Even if Republican lawmakers come to different conclusions with their votes, “there is enough room in the Republican tent,” Sen. Mike Lee (R-Utah) says.
Lee called on “more work” to be done in the GOP to “chart the proper course for our party” in a statement on Friday.
While noting Sen. Mitt Romney (R-Utah) and he “usually vote together” with “a majority of Senate Republicans,” the two lawmakers voted differently on Feb. 13.
Lee voted to acquit former President Donald Trump on the charge of inciting an insurrection while Romney voted to convict Trump.
He recalled the experience to “cast a vote contrary to those cast by most (or even all) of our GOP colleagues,” saying, “It can be liberating. It can be terrifying. It is often both.”
“In any event, the fact that Senator Romney and I sometimes disagree (either with each other or with most Senate Republicans, or both) is not itself cause for alarm. To the contrary, it shows that neither one of us blindly defers to anyone. […] He and I have adopted this approach not just because it works for us specifically (as two senators representing the same state), but also because it helps advance what unites us.”
“While Senator Romney and I sometimes reach different conclusions, there is enough room in the Republican tent for both of us — just as there is room enough for all Republicans in a general election, regardless of how they voted in the primary,” Lee added.
I didn’t defend anyone voting to convict. Nor would I. My vote to acquit was correct.— Mike Lee (@SenMikeLee) February 20, 2021
The lawmaker concluded his statement:
“The tent of the Republican Party is open to anyone and everyone willing to support our shared, liberty-minded objectives. With our eyes fixed on the future, we should be including and inviting our friends, neighbors, colleagues, and family members — and anyone else who might be discouraged or disaffected — by bringing more people into the tent.”
Lee also responded to an article by The Salt Lake Tribune saying he was defending Romney’s vote to convict. He said its “headline is not only misleading, but affirmatively deceptive” and the newspaper “will stop at nothing to undermine and create divisions within the Republican Party.”
“I didn’t defend anyone voting to convict. Nor would I. My vote to acquit was correct,” he added.

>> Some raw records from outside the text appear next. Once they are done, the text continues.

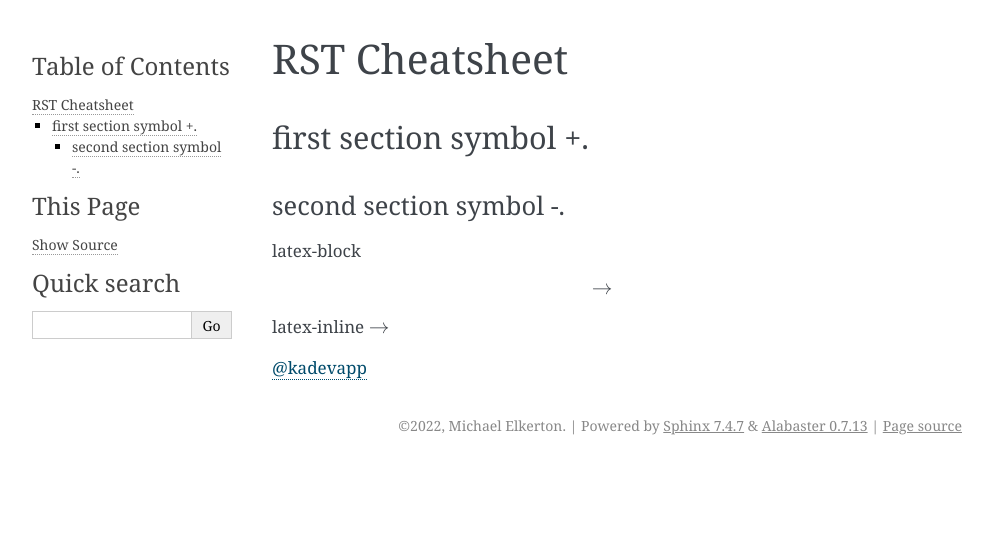
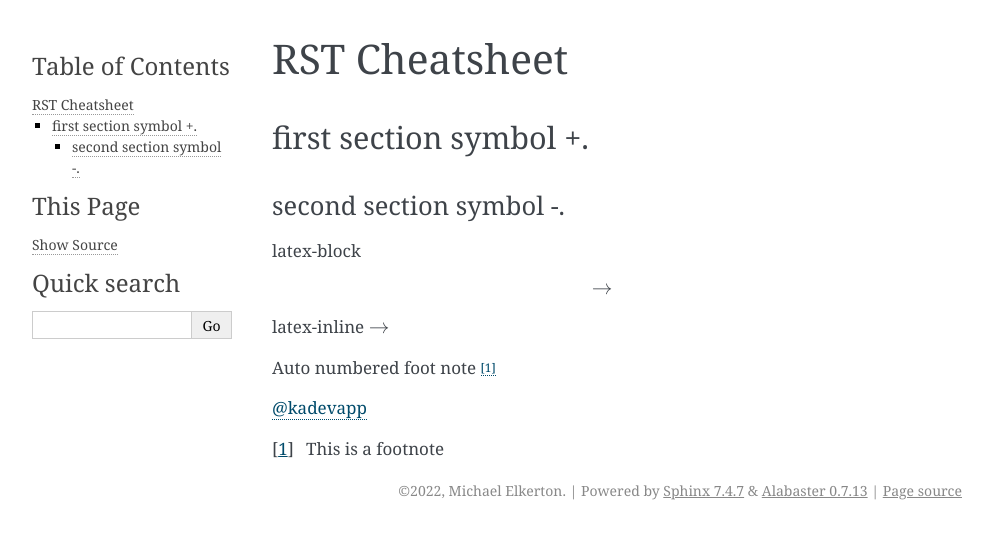
Before and after one commit to melkerton/adm-server, a Sphinx documentation site: the page built from docs/source/cheatsheet.rst, in a window 1280 px wide. Shown: the top 539 px of the page, without its empty margins (148-1141 px from the left). Built offline with Sphinx 7.4.7, drawn with Linux system fonts in a browser that asks for light colours.

Commit message:
start a new branch

```diff
--- a/docs/source/cheatsheet.rst
+++ b/docs/source/cheatsheet.rst
@@ -20,5 +20,9 @@ latex-block
 
 latex-inline :math:`\to`
 
+Auto numbered foot note [#note]_
+
 
 `@kadevapp <https://twitter.com/kadevapp>`_
+
+.. [#note] This is a footnote
```
Also changed, not shown: docs/source/development/v0.0.1/index.rst (line endings or trailing spaces), 1 other file.
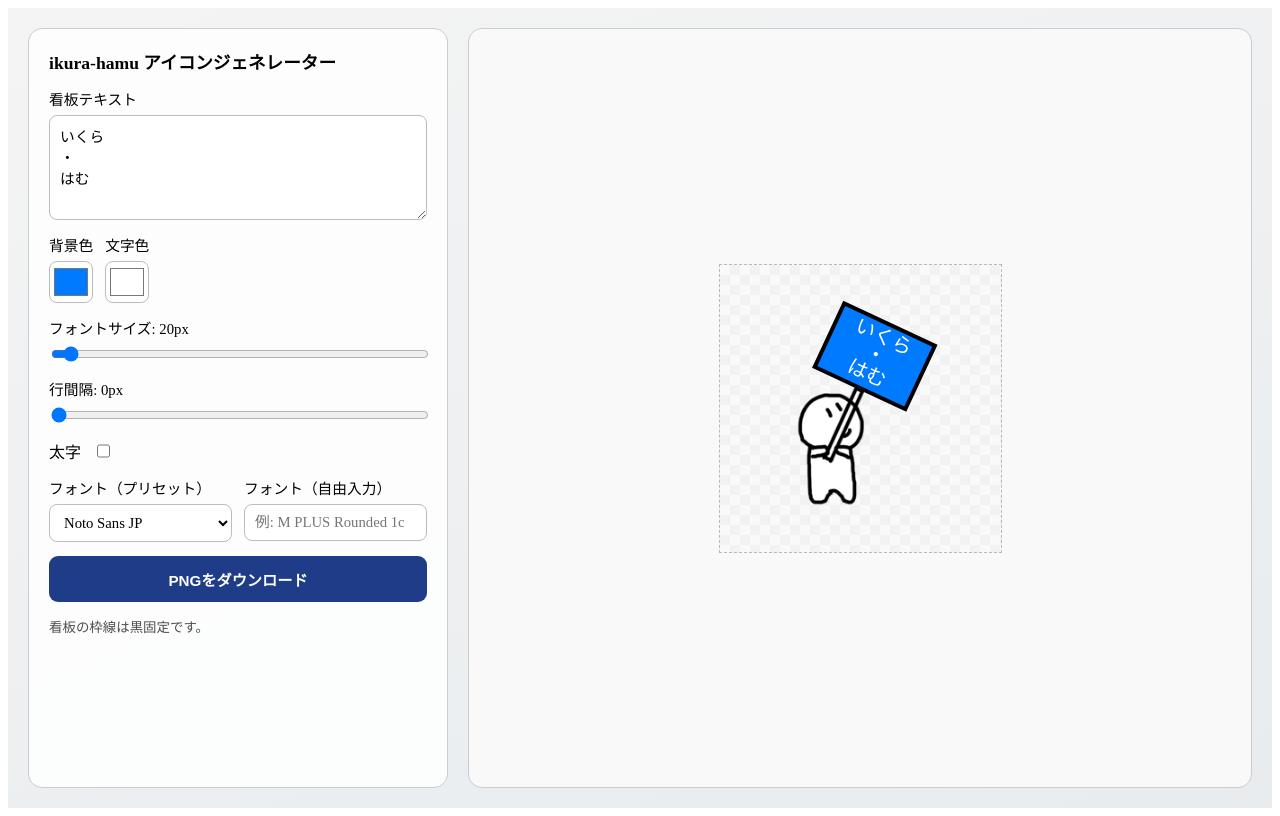
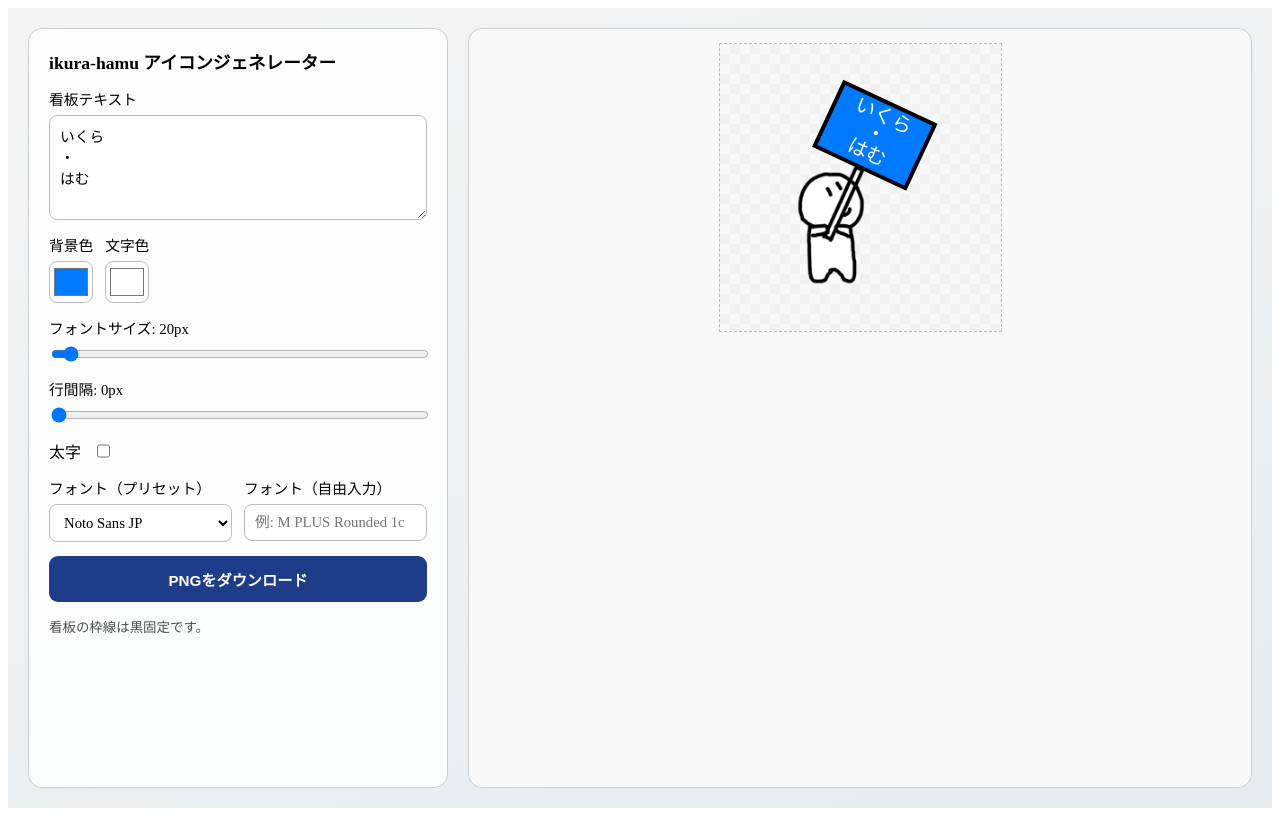
Before and after one commit to ikura-hamu/icon_generator, a Vue app: page / in a window 1280 px wide. Built offline with nearby package versions, Linux system fonts and the light colour scheme; a web font is replaced by a local one.

Commit message:
:adhesive_bandage: canvasの位置を調整

```diff
--- a/src/components/PreviewCanvas.vue
+++ b/src/components/PreviewCanvas.vue
@@ -21,7 +21,7 @@ onMounted(() => {
 <style scoped>
 .preview {
   display: grid;
-  place-items: center;
+  place-items: start center;
   border: 1px solid #cccccc;
   border-radius: 14px;
   padding: 14px;
```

Romney defended his vote to convict Trump in a statement on Thursday and said, “President Biden won the election through the legitimate vote of the American people. The division in America will only begin to heal in the light of this truth, a truth which must now be affirmed by each of us in this chamber.”
Trump was acquitted by the Senate on Feb. 13 with a 57-43 vote. Seven Republican senators voted with Democrats to convict, but they fell short of the 67 votes needed to convict the former president.